[Code change snippets]

Segment Open

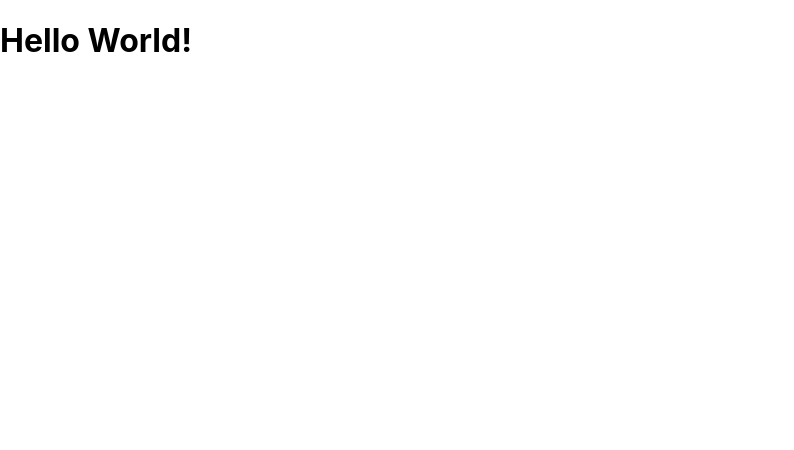
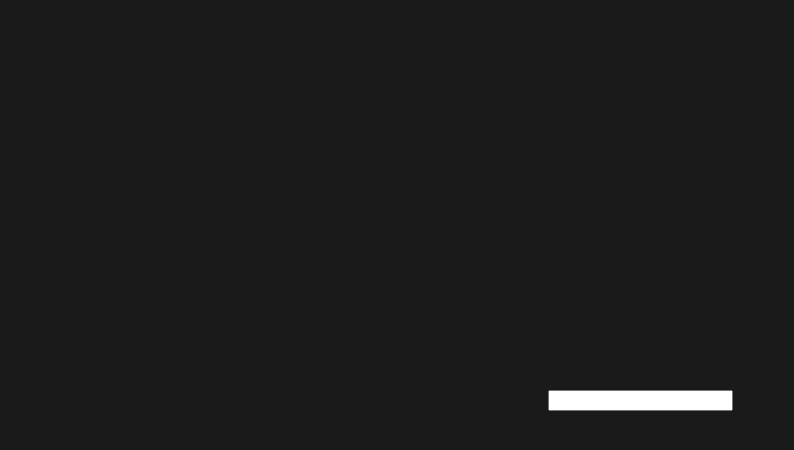
Before and after one commit to JulioMarodin/netflix-react-web, a React (Create React App) app: page / in a window 1280 px wide. Shown: the top 450 px of the page, without its empty margins (0-794 px from the left). Built offline with nearby package versions, Linux system fonts and the light colour scheme.

Commit message:
feat: console log login event change

```diff
--- a/src/App.tsx
+++ b/src/App.tsx
@@ -1,10 +1,9 @@
 import './App.css';
+import Login from './login/login';
 
 function App() {
   return (
-    <div>
-      <h1>Hello World!</h1>
-    </div>
+    <Login />
   );
 }
 
--- /dev/null
+++ b/src/login/login.styled.tsx
@@ -0,0 +1,7 @@
+import { Grid } from '@mui/material'
+import styled from 'styled-components'
+
+export const Wrapper = styled(Grid)`
+  min-height: 100vh;
+  background-color: #1A1A1A;
+`
--- /dev/null
+++ b/src/login/login.tsx
@@ -0,0 +1,28 @@
+import { Grid } from "@mui/material"
+import React, { useCallback } from "react"
+import { Wrapper } from "./login.styled"
+
+export default function Login() {
+  // const handleChange = useCallback(
+  //   callback (e: any) => {
+  //     const {target} = e;
+  //     console.log(e)
+  //   },
+  //     deps: []
+  // )
+
+  const handleChange = (event: React.ChangeEvent<HTMLInputElement>) => {
+    const textInput = event.target.value;
+    console.log(textInput)
+  }
+
+  return (
+    <Wrapper container justifyContent='center' alignContent='center'>
+      <input type='text' name='email' onChange={handleChange}/>
+    </Wrapper>
+  )
+}
+
+function callback(event: Event | undefined, any: any): any {
+    throw new Error("Function not implemented.")
+}
--- /dev/null
+++ b/src/login/login.types.ts
@@ -0,0 +1 @@
+export {}
```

Segment Closed

▶ [ASSIGNMENT] Taking the entries as a whole, work out how many lines contain the string "Grid". Respond with only the number.

▶ [RESULT OF THE TASK] 3